City councilmembers are pushing back against the effort to rip up parts of Coney Island’s Reigelmann Boardwalk and replace the wood planks with recycled materials and concrete.
All but one of the council’s 50 active members have signed on to support a resolution introduced by councilmen Mark Treyger and Chaim Deutsch requesting the boardwalk be designated a scenic landmark.
“The Boardwalk is one of our community’s most precious assets,” Treyger said in a press release sent by his office. “This beloved local treasure deserves official status so that its defining structural and aesthetic characteristics are preserved and protected.”
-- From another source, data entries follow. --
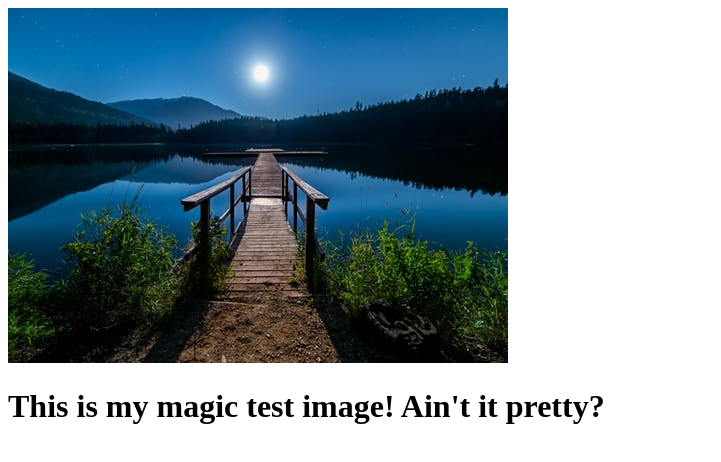
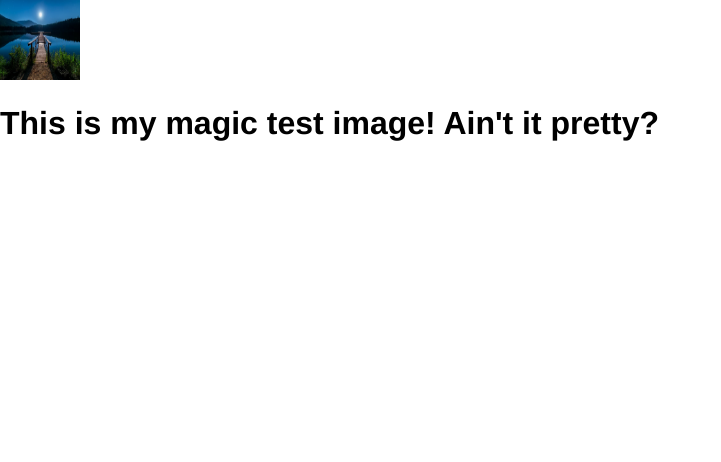
Before and after one commit to beingSCK/git-101, a plain HTML site: page index.html in a window 1280 px wide. Shown: the whole page, without its empty margins (0-721 px from the left). Drawn offline with Linux system fonts and the light colour scheme.

Commit message:
Added basic styling w/ CSS

```diff
--- a/index.html
+++ b/index.html
@@ -1,8 +1,11 @@
 <!DOCTYPE html>
 <html>
 	<head></head>
+		<link rel="stylesheet" type="text/css" href="style.css">
 	<body>
-		<img src="git_test_img.jpeg" alt="">
-		<h1>This is my magic test image!  Ain't it pretty?</h1>
+		<div id = "cotainer">
+			<img id = "logo" src="git_test_img.jpeg" alt="">
+			<h1>This is my magic test image!  Ain't it pretty?</h1>
+		</div>
 	</body>
 </html>
--- /dev/null
+++ b/style.css
@@ -0,0 +1,16 @@
+body {
+	margin: 0;
+	font-family: Helvetica;
+}
+
+#logo{
+	height: 80px;
+	width: 80px;
+}
+
+#container {
+	display: flex;
+	align-items: center;
+	justify-content: center;
+	height: 100vh;
+}
```
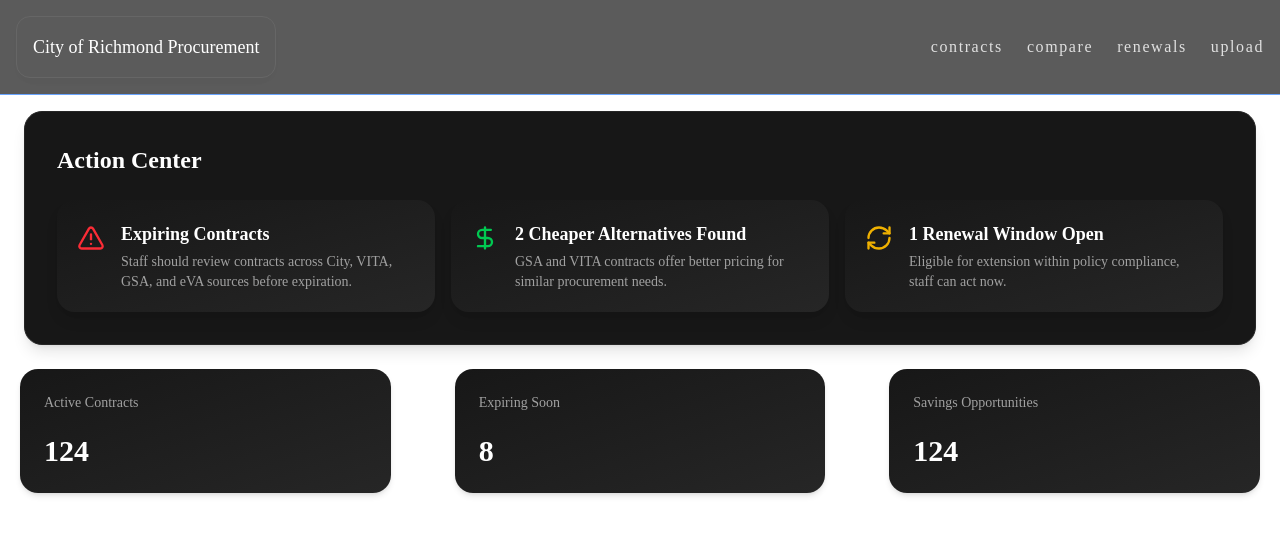
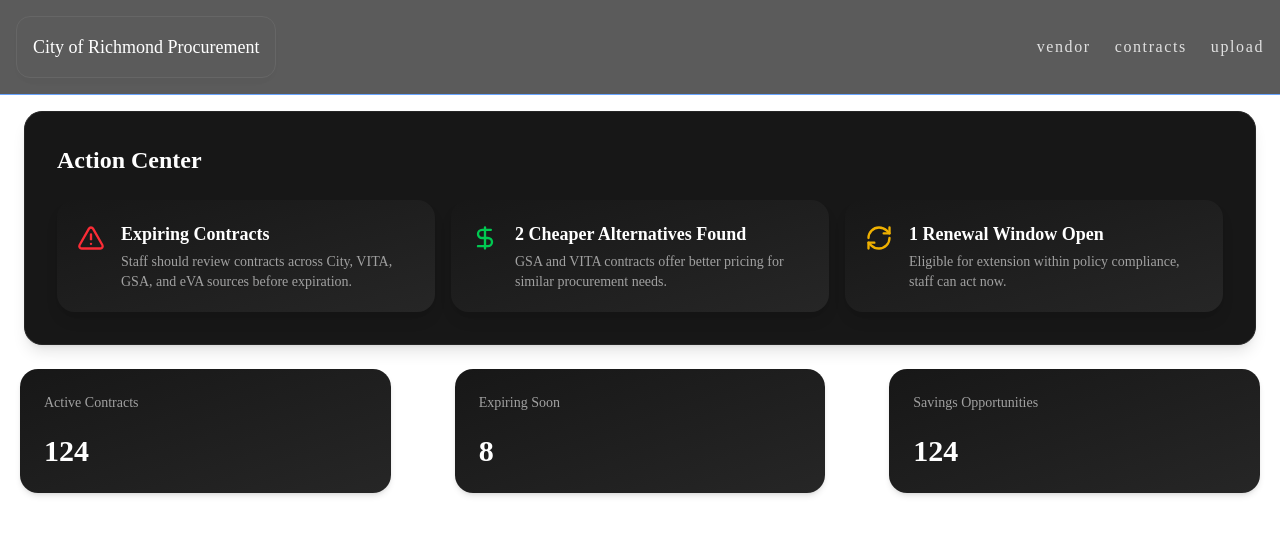
Before and after one commit to ricksond/open-city-webapp, a Next.js app in the folder my-app/: page / in a window 1280 px wide. Shown: the top 534 px of the page. Built offline with nearby package versions, Linux system fonts and the light colour scheme.

Commit message:
Updates to contract page

```diff
--- a/my-app/app/contracts/page.tsx
+++ b/my-app/app/contracts/page.tsx
@@ -1,4 +1,3 @@
-import { div } from 'framer-motion/client';
 import react from 'react';
 import ContractsPage from '../../components/contracts/ContractPage';
 
--- a/my-app/components/contracts/ContractPage.tsx
+++ b/my-app/components/contracts/ContractPage.tsx
@@ -1,11 +1,8 @@
 "use client";
-import react from 'react';
 import {motion} from 'framer-motion';
 import {
     FileText,
     Calendar,
-    DollarSign,
-    Users,
     CheckSquare
 } from 'lucide-react';
 
@@ -74,6 +71,7 @@ export default function ContractPage(){
             <div className='grid grid-cols-1 md:grid-cols-2 lg:grid-cols-3 gap-6'>
                 {response.contracts.map((c)=>(
                     <motion.div
+                    key={c.contract_id}
                     initial={{opacity:0,y:20}}
                     animate={{opacity:1,y:0}}
                     transition={{duration:0.5,delay:0.3}}
@@ -97,5 +95,5 @@ export default function ContractPage(){
             </div>
         </motion.div>
     </motion.div>
-    )
+    );
 }
--- a/my-app/components/layouts/NavBar.tsx
+++ b/my-app/components/layouts/NavBar.tsx
@@ -9,9 +9,8 @@ const NavBar = () => {
     const [isActive,setIsActive]=useState(pathname || "/");
 
     const navItems=[
+        {name:"vendor",href:"/vendor"},
         {name:"contracts",href:"/contracts"},
-        {name:"compare",href:"/compare"},
-        {name:"renewals",href:"/renewals"},
         {name:"upload",href:"/upload"},
     ]
 
```
Also changed, not shown: my-app/app/compare/page.tsx (deleted), my-app/app/renewals/page.tsx (deleted).
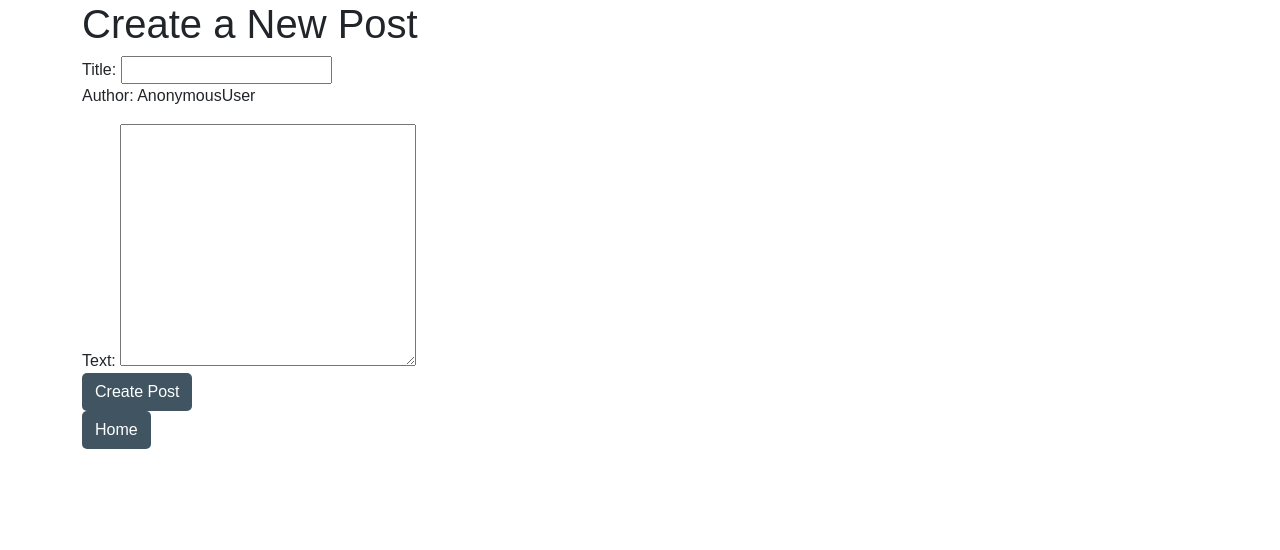
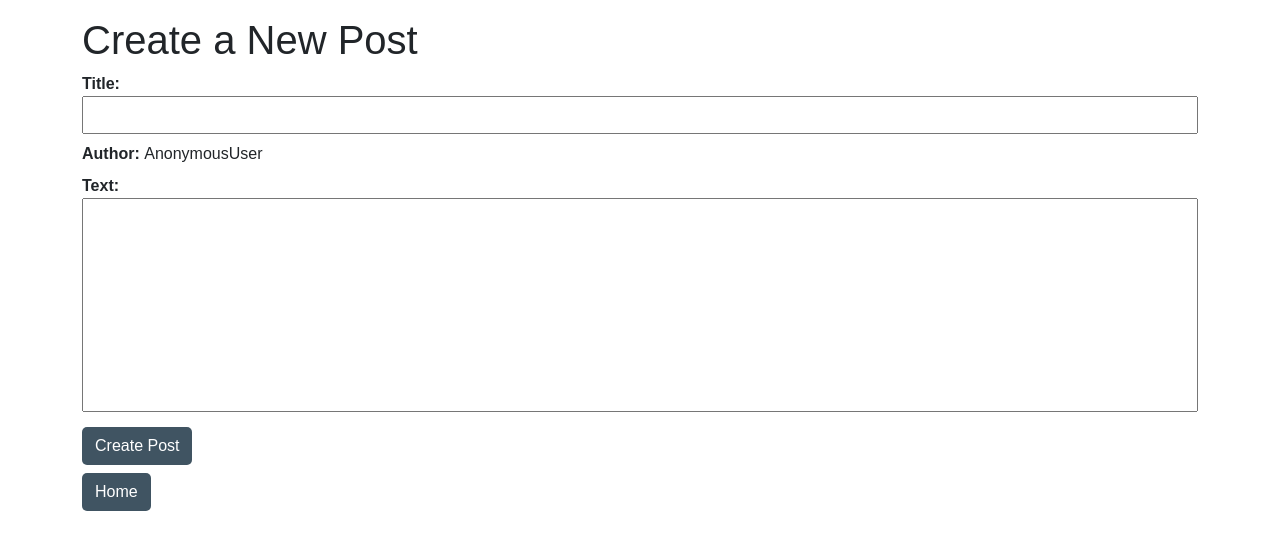
Before and after one commit to codebygrace/blogish, a Django app: page /post/new/ in a window 1280 px wide. Shown: the part 58-608 px from the top of the page. Run offline with Django 4.2, Linux system fonts and the light colour scheme; some libraries are stand-ins or nearby versions; some web fonts are replaced.

Commit message:
adjusted alignment, spacing, and styling of post-related pages

```diff
--- a/blogposts/static/css/main.css
+++ b/blogposts/static/css/main.css
@@ -25,6 +25,11 @@ a:hover {
     background-color: #2C4251;
     text-decoration: underline;
     border-radius: 5px;
+}
+
+.btn:active {
+    background-color: #2C4251;
+    border: 1px solid #2C4251;
 }
 
 .flex {
--- /dev/null
+++ b/blogposts/static/css/post.css
@@ -0,0 +1,69 @@
+/* VIEW POST */
+.container {
+    margin: 2rem auto;
+}
+
+.delete-link {
+    margin-top: 1rem;
+    background-color: transparent;
+    color: #000;
+    border: 1px solid transparent;
+}
+
+.delete-link:hover {
+    text-decoration: underline;
+}
+
+/* CREATE AND EDIT POST */
+.create-container,
+.edit-container {
+    margin-top: 1rem;
+}
+
+.form-row {
+    flex-direction: column;
+}
+
+.title-lbl,
+.author,
+.text-lbl {
+    font-weight: 700;
+}
+
+.author,
+.form-row {
+    margin-bottom: 0.5rem;
+}
+
+.user-box {
+    font-weight: 400;
+}
+
+.post-title,
+.post-text {
+    width: 100%;
+}
+
+.post-title {
+    padding: 5px;
+}
+
+.post-text {
+    padding: 10px;
+    resize: none;
+}
+
+.home-btn {
+    margin-top: 0.5rem;
+}
+
+/* DELETE POST */
+.del-container {
+    flex-direction: column;
+    justify-content: center;
+    align-items: center;
+}
+
+.delete-msg {
+    margin-bottom: 1rem;
+}
--- a/blogposts/templates/base.html
+++ b/blogposts/templates/base.html
@@ -13,6 +13,7 @@
     <link rel="stylesheet" href="{% static 'bootstrap/bootstrap.min.css' %}">
     <link rel="stylesheet" href="{% static 'bootstrap/bootstrap-grid.min.css' %}">
     <link rel="stylesheet" href="{% static 'css/main.css' %}">
+    <link rel="stylesheet" href="{% static 'css/post.css' %}">
 
     <script src="https://kit.fontawesome.com/6f2d2a6171.js" crossorigin="anonymous"></script>
 
--- a/blogposts/templates/blogposts/delete_post.html
+++ b/blogposts/templates/blogposts/delete_post.html
@@ -3,7 +3,7 @@
 {% block title %} Post Deleted - Blogish {% endblock %}
 
 {% block content %}
-    <div class="container">
+    <div class="del-container container flex">
         <h1 class="delete-msg">Your post has been deleted.</h1>
         <a href="{% url 'index' %}" class="btn home-btn">Home</a>
     </div>
--- a/blogposts/templates/blogposts/new_post.html
+++ b/blogposts/templates/blogposts/new_post.html
@@ -3,24 +3,20 @@
 {% block title %} Create A Post - Blogish {% endblock %}
 
 {% block content %}
-<div class="container">
+<div class="container create-container">
     <h1>Create a New Post</h1>
     <form action="/post/new/" method="post">
         {% csrf_token %}
         <div class="form-row">
-            <label>
-                Title:
-                <input type="text" name="title" class="post-title" required>
-            </label>
+            <label class="title-lbl">Title:</label>
+            <input type="text" name="title" class="post-title" required>
         </div>
         <div class="form-row">
             <p class="author">Author: <span class="user-box">{{ user }}</span></p>
         </div>
         <div class="form-row">
-            <label>
-                Text:
-                <textarea name="text" cols="30" rows="10" class="post-text" required></textarea>
-            </label>
+            <label class="text-lbl">Text:</label>
+            <textarea name="text" cols="30" rows="8" class="post-text" required></textarea>
         </div>
         <button type="submit" class="btn create-btn">Create Post</button>
     </form>
--- a/blogposts/templates/blogposts/template.html
+++ b/blogposts/templates/blogposts/template.html
@@ -31,7 +31,7 @@
                 Welcome to BLOGISH!
             </h4>
 
-            <p class="login-cta">
+            <p class="login-action">
                 Please <a href="{% url 'auth_login' %}" class="login-link">Login</a> to create, edit, or delete a post.
             </p>
 
```
Also changed, not shown: blogposts/templates/blogposts/edit_post.html (+7 -10 lines), blogposts/templates/blogposts/post.html (+6 -4 lines).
The resolution would not grant landmark status to the iconic 93-year-old structure. Instead, it calls on Landmarks Preservation Commission (LPC) to provide the designation, which would recognize the boardwalk as one of the city’s historic locations and prevent future changes from being done without a public review.
“The Landmarks Preservation Commission needs to recognize the cultural significance of the boardwalk and preserve its character for future generations,” said Deutsch.
Several community leaders and advocates have also argued the wooden planks provide greater protection against storms surges than the new materials. Concrete does not flood waters to drain and increases the risk of beach erosion and flooding during storms, they say. So far the city, has rebuffed requests for a study to look into the advantages of wood versus other materials.
“The Riegelmann Boardwalk is Southern Brooklyn’s first line of defense against floodwaters, and keeping it as a wooden structure is important for our resiliency. Our wooden boardwalk has survived many storms, including Hurricane Sandy, with minimal or no damage,” said Deutsch.
Public Advocate Letitia James has also thrown her support behind the resolution, as have Comptroller Scott Stringer, Borough President Eric Adams, Congressman Hakeem Jeffries and several state legislators.
“Those classic wooden planks have witnessed New York legends ranging from Fiorello La Guardia and John Lindsay to David Dinkins – as well as millions from around the world who came to visit the greatest city in the world,” said Jeffries. “Replacing them now would be akin to knocking down the Empire State or Chrysler Building.”
The LPC has already rejected previous requests by Treyger requests to landmark the boardwalk. The commission has argued the structure has been altered too much since its construction to be designated a landmark. However, advocates argue that without the designation, the boardwalk is in danger of losing its character and charm.
Brooklyn already has three scenic landmarks: Prospect Park, Eastern Parkway and Ocean Parkway, the Daily News reports.
“Coney Island’s historic Boardwalk is endangered, and if nothing is done, it will soon be transformed into an ugly concrete sidewalk,” said Charles Denson, director of the Coney Island History Project. “The Boardwalk needs recognition, care, and respect in order to preserve and protect it.”